That characterization stems from Fisher's support for President Carter's recently enacated civil service reforms and his consistent backing of energy conservation programs, neither of which is a favorite subject with many of his constituents.
Fisher said he knew his support for civil service reforms would be unpopular, "but I voted the way I felt. There's much more fear of this than will turn out to be justified." As for his energy stance, Fisher said he is "willing to dish out the unpleasant medicine to get on with conservation."
So it particularly bothers him, Fisher said, "when my opponent doesn't spend too much time addressing the issues in a constructive way."
Aware that Wolf is making much of Fisher's liberal voting record in Congress, Fisher said he sees himself as "pursuing a moderately conservative fiscal policy" aimed at cutting inflation.
"But I try to disregard these labels and talk about where I stand, how I've voted and what I plan to do," said Fisher. Voters "will find I'm fairly pragmatic," he said.
"Born in Pawtucket, R.I., Fisher graduated from Bowdoin College. He holds a master's degree in education from George Washington University and a doctorate in economics from Harvard University.
Once president of Resources for the Future, Inc., a private foundation for research and education on natural resources and conservation issues, Fisher was an economist for the State Department and executive officer and senior economist for the Council of Economic Advisers before getting involved in Arlington County government.
Now in the thick of writing tax reform and energy conservation legislation, Fisher said he is seen as "a tough cookie" by some of the Republican organizations and special interest groups who have contributed heavily to Wolf's campaign.
"These groups like Texaco (whose public action committee gave Wolf $500) and so could care less about Wolf, but they want me off my committees," said Fisher.
Fisher has restricted the amount of money he will accept from individuals and firms - below what federal regulations permit - in an effort to avoid being accused of being influenced by what he calls "these outside pressure groups." As a result, he said, he won't be able to buy television time for campaign ads as Wolf has done.
Wolf has said Fisher solicited contributions from some of the same groups that contributed to him and has charged that Fisher has not been reluctant to accept donations from labor organizations.
Assessing his accomplishments in Congress, Fisher points to his work on a law overhauling the 1790-passed diplomatic immunity statute that had previously prevented U.S. citizens, some from his district, from collecting automobile accident damages from diplomats and their staffs.
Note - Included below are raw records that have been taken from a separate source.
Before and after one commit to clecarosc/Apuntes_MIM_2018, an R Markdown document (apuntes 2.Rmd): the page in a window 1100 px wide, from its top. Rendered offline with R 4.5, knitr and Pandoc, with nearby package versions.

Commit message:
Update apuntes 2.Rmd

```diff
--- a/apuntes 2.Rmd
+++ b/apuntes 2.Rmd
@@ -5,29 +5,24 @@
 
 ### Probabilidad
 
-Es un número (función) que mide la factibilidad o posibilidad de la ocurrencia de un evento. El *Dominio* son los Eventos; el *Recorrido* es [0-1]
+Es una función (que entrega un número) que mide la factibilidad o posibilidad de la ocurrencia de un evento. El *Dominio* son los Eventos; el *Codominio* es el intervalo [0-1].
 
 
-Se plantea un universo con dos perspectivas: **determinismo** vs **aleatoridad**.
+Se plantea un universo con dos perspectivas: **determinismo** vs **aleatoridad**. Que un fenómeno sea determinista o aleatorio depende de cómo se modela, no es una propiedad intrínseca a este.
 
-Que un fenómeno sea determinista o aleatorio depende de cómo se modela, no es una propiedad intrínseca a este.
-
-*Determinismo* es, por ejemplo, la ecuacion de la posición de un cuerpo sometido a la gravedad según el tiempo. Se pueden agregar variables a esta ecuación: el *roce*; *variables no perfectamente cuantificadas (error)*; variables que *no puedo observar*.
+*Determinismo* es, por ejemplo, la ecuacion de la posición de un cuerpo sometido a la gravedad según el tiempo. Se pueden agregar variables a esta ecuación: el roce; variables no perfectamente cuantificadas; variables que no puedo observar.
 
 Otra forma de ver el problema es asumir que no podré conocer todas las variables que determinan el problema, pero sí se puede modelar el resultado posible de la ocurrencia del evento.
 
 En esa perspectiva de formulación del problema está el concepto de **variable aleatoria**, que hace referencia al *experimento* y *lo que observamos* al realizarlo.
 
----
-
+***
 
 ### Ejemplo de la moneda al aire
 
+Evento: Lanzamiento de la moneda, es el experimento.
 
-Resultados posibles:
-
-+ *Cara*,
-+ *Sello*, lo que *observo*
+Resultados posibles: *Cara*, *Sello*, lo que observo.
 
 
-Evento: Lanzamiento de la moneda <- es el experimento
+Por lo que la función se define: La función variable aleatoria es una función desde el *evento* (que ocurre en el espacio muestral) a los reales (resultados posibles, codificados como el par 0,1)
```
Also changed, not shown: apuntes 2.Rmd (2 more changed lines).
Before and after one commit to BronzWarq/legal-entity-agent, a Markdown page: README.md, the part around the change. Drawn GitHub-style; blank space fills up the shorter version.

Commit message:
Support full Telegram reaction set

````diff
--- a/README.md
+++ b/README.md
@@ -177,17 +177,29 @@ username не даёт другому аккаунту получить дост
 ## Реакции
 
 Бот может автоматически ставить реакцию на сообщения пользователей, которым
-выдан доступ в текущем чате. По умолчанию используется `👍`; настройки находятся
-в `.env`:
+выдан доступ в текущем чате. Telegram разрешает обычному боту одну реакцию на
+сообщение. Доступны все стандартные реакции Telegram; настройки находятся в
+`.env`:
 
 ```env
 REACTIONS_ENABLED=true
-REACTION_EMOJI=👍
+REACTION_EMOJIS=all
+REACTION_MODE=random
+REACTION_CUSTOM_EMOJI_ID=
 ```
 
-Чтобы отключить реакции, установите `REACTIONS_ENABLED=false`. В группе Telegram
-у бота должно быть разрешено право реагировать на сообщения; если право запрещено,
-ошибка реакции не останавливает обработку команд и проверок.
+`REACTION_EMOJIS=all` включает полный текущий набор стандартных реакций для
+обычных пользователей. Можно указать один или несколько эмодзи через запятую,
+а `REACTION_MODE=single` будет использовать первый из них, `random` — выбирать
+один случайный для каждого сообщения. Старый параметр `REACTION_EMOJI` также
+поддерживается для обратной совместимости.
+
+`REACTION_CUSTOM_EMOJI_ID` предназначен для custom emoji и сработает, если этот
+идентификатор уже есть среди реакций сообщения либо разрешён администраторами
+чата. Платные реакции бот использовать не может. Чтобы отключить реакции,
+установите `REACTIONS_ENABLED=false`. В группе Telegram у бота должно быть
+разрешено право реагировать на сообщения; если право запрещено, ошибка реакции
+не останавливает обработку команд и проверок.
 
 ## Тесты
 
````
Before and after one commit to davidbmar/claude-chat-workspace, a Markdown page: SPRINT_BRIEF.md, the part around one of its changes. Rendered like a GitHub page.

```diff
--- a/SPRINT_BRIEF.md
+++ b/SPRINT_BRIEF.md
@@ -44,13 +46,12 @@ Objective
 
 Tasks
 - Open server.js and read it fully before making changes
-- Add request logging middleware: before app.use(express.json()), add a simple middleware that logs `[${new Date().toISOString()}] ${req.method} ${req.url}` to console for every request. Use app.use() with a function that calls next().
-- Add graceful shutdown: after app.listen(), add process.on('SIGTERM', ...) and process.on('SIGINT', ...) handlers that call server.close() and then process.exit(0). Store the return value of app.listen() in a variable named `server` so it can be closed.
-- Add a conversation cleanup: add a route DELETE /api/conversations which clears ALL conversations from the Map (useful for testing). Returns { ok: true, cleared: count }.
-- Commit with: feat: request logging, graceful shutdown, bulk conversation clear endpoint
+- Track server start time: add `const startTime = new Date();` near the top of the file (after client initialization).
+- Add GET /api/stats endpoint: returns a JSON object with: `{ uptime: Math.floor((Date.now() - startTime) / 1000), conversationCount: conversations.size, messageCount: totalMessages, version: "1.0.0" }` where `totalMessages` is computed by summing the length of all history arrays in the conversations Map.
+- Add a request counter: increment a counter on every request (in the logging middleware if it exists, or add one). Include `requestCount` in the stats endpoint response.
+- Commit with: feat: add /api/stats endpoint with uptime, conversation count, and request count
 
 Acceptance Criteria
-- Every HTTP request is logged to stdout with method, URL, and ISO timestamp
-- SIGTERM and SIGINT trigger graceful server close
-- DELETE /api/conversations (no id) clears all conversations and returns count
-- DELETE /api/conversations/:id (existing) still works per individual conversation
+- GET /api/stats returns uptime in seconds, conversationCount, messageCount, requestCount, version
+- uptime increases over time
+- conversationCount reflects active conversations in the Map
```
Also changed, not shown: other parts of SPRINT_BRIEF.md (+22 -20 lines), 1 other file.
Fisher also said he helped pass a tax reduction bill this last session of Congress and has done "a lot of meat and potatoes stuff" at the local level to bring services and federal funds to his district.
"I try to represent my constituents in a good old-fashioned way, and I also try to do my work and be effective on the national level," said Fisher.
That effectiveness would be drastically affected, Fisher has argued, if he crusaded to ban free congressional parking at National Airport. "I couldn't imagine anything that would make me more unpopular with my colleagues."
Fisher said it "would be all right by me" to observe a Wolf-suggested limitation of 12 years in office, "but there's no way you can elevate this into a major campaign issue. I think he'd better worry about getting elected once."
So while Wolf keeps giving what Fisher calls "his stock political speech," Fisher said he will continue to issue "careful statements" on the issues of inflation, tax reform and energy conservation.
"I just can't give a quick, flip answer to their questions," said Fisher. "If the answers were simple, we'd have the problems figured out by now."